When I got to Laura and her husband’s house, I fell asleep on their couch with my small dog Casper in my lap. I ended up moving to a bed and maybe around 4 or 5 a.m. I was able to get the first proper nap since I had fallen asleep Thursday night. This was Saturday morning.
When I ended up coming back into Dresden, the damage was devastating. My office was gone. My house was gone. So many homes were gone, along with so many businesses, that thanks to my time with the Enterprise, I knew many of the owners and workers very well. It was devastating. But, we were all alive. We were getting word through the grapevine that it seemed like no one was dead so far early Saturday morning. It was the most uplifting news. I remember keeping my cool as much as possible because I knew that there was so much work to do, where would we sleep? Get clothes washed? Take care of our dogs? There was so much to do that I was determined to stay strong until I could finally get some rest and have a moment to myself.
We had lived at 220 East Maple St. for about six or so years. The house needed so much work. I remember sanding the window frames, working to get the smell of cat pee out of the house. My parents worked so hard on the house. I remember that on my 16th birthday, I painted my room because I wanted to so much. I graduated high school, got my associate’s degree, and my bachelor’s degree just earlier in 2021. It was the house that I went home to from work and that I felt we would be at for a very long time. Now it is all gone, being torn down a few months ago.
In the weeks that passed, we were helped and met so many wonderful people who have done nothing but try to make our lives as easy as it can be, considering everything.
My parents slept in their car for what felt like forever to watch for looters, who they would see rummage through other properties. Coming to my room at the Days Inn in Martin to take showers.
Now we have a house that we are currently working on, the same way we worked on 220 East Maple St. We lost a lot of things, mainly to me, all of our old Christmas ornaments that I had made in Elementary school and had been gifts from long-dead family members.
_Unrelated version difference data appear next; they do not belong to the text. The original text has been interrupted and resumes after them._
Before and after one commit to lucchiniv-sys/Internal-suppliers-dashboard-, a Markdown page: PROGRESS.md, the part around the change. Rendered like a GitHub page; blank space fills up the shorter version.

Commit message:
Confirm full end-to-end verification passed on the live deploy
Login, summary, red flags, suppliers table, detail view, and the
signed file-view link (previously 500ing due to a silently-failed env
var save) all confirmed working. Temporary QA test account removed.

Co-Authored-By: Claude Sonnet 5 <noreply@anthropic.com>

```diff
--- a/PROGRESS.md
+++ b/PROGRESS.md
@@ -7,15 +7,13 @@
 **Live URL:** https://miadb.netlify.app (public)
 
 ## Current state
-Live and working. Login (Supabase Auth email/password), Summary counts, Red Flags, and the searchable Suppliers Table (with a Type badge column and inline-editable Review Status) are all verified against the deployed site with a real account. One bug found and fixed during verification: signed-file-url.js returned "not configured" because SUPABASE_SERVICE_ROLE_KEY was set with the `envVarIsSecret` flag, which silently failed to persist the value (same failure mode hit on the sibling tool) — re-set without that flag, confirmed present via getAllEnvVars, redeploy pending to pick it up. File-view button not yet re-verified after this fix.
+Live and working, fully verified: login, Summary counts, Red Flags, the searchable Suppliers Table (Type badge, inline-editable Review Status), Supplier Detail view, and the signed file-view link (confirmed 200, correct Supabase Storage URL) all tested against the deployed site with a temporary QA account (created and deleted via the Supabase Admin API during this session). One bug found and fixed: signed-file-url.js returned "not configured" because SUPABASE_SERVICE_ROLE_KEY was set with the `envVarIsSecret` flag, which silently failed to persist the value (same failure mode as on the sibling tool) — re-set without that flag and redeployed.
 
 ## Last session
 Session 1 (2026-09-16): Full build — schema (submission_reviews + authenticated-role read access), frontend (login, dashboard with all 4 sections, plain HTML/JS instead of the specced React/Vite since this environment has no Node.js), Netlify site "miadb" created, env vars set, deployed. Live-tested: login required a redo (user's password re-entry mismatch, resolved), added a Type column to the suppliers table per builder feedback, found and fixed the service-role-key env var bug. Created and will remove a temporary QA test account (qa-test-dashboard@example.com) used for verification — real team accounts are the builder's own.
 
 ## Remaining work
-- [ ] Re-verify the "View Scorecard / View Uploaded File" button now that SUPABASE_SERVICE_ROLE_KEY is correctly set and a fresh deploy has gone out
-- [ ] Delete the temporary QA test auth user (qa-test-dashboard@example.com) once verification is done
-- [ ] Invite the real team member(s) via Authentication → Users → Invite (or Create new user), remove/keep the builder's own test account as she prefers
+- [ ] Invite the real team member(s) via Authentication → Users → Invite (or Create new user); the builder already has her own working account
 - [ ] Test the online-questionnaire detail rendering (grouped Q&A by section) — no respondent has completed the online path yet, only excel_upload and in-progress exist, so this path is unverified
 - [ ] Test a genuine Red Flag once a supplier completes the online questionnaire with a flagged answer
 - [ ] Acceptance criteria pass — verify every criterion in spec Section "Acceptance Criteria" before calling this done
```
But we didn’t lose our family photo albums, which had pictures that go back to the 40s. We were able to come together as a family with so many aunts, uncles, and cousins coming out of the woodwork to help us. We are so blessed despite everything that has happened.
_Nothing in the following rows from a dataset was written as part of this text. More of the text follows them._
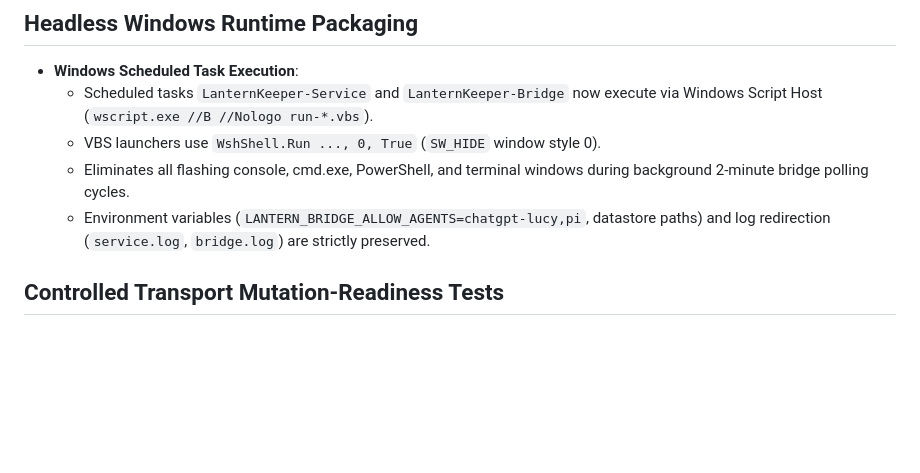
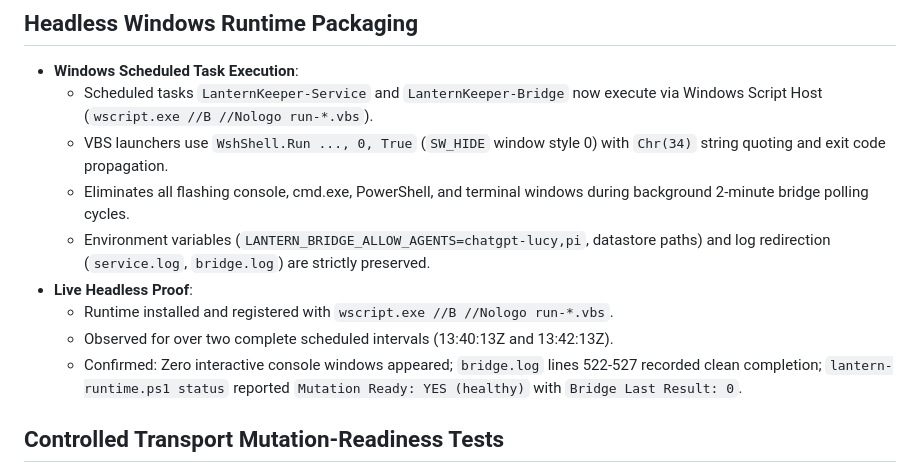
Before and after one commit to matthewjameswatkins1978-cyber/lantern-keeper, a Markdown page: docs/operations/SURREALDB_3.3.0_STABLE_CUTOVER_RECEIPT.md, the part around the change. Rendered like a GitHub page; blank space fills up the shorter version.

Commit message:
docs: record headless windows runtime live proof in cutover receipt

```diff
--- a/docs/operations/SURREALDB_3.3.0_STABLE_CUTOVER_RECEIPT.md
+++ b/docs/operations/SURREALDB_3.3.0_STABLE_CUTOVER_RECEIPT.md
@@ -89,9 +89,13 @@
 
 - **Windows Scheduled Task Execution**:
   - Scheduled tasks `LanternKeeper-Service` and `LanternKeeper-Bridge` now execute via Windows Script Host (`wscript.exe //B //Nologo run-*.vbs`).
-  - VBS launchers use `WshShell.Run ..., 0, True` (`SW_HIDE` window style 0).
+  - VBS launchers use `WshShell.Run ..., 0, True` (`SW_HIDE` window style 0) with `Chr(34)` string quoting and exit code propagation.
   - Eliminates all flashing console, cmd.exe, PowerShell, and terminal windows during background 2-minute bridge polling cycles.
   - Environment variables (`LANTERN_BRIDGE_ALLOW_AGENTS=chatgpt-lucy,pi`, datastore paths) and log redirection (`service.log`, `bridge.log`) are strictly preserved.
+- **Live Headless Proof**:
+  - Runtime installed and registered with `wscript.exe //B //Nologo run-*.vbs`.
+  - Observed for over two complete scheduled intervals (13:40:13Z and 13:42:13Z).
+  - Confirmed: Zero interactive console windows appeared; `bridge.log` lines 522-527 recorded clean completion; `lantern-runtime.ps1 status` reported `Mutation Ready: YES (healthy)` with `Bridge Last Result: 0`.
 
 ## Controlled Transport Mutation-Readiness Tests
 
```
We still have each other and soon we will have a beautiful house and a nice neighborhood, still in Dresden because we cannot see any other place we could call home, where I hope my parents can happily stay for a very long time.
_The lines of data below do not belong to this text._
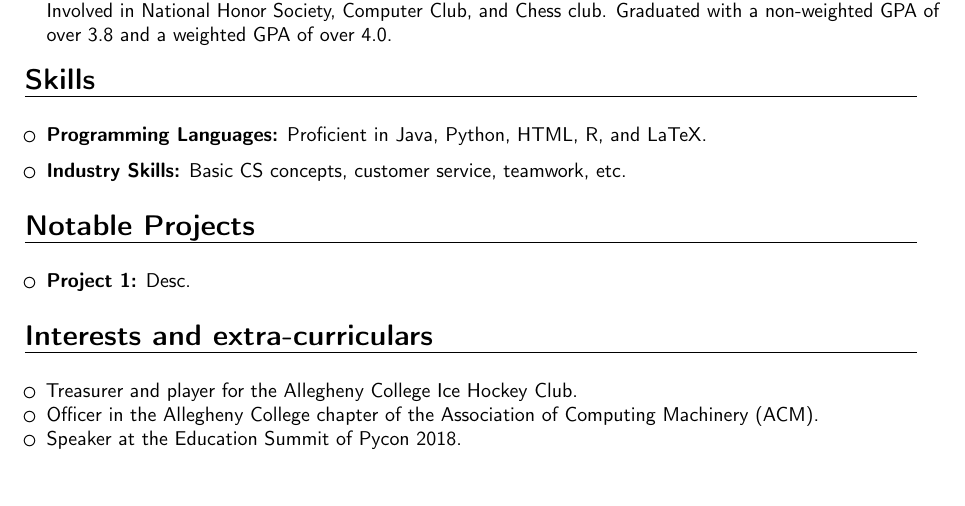
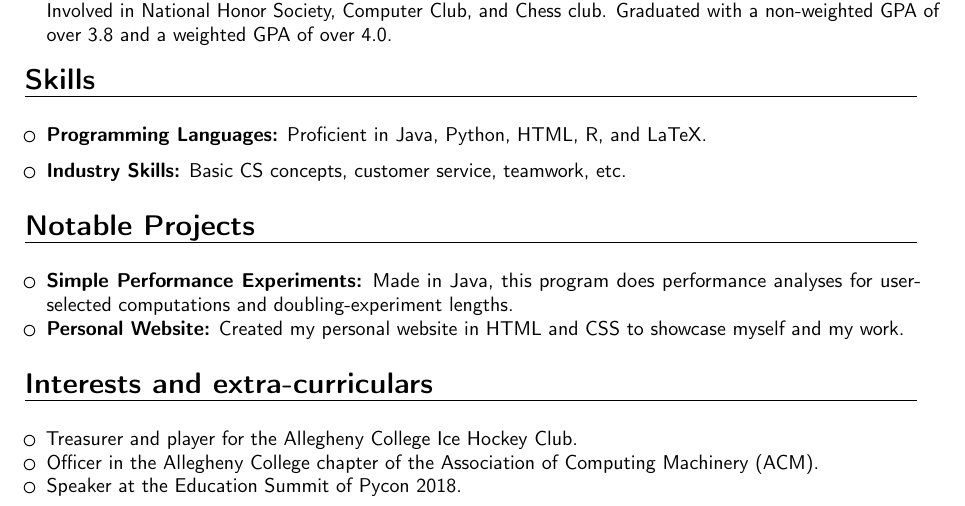
Before and after one commit to lussierc/lussiercLaTeXResume, a LaTeX CV (Resume.tex): part of the page, cut so that both start at the same text. Compiled offline with pdfLaTeX.

Commit message:
Added some projects to projects section of my resume.

```diff
--- a/Resume.tex
+++ b/Resume.tex
@@ -76,9 +76,8 @@
 \vspace{6pt}
 
 \begin{itemize} % Begin projects list
-
-\item \textbf{Project 1:} Desc.
-
+\item \textbf{Simple Performance Experiments:} Made in Java, this program does performance analyses for user-selected computations and doubling-experiment lengths.
+\item \textbf{Personal Website:} Created my personal website in HTML and CSS to showcase myself and my work.
 \end{itemize} % End projects list
 %------------------------------------------------
 
```
Also changed, not shown: Resume.pdf, 1 other file.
I want to thank all of the strangers and family and friends who have helped us out during this time because there are so many people in the community who we do not even know that came up into our yard and asked what we needed them to do and they did it. They never complained or tried to get money or possessions out of us. It shows that Dresden is full of some of the best people.
Neighbors who are ready to pull up their sleeves and help at a moment’s notice.
Jasmine A. Williams
Formally of 220 East Maple Street, Dresden, Tennessee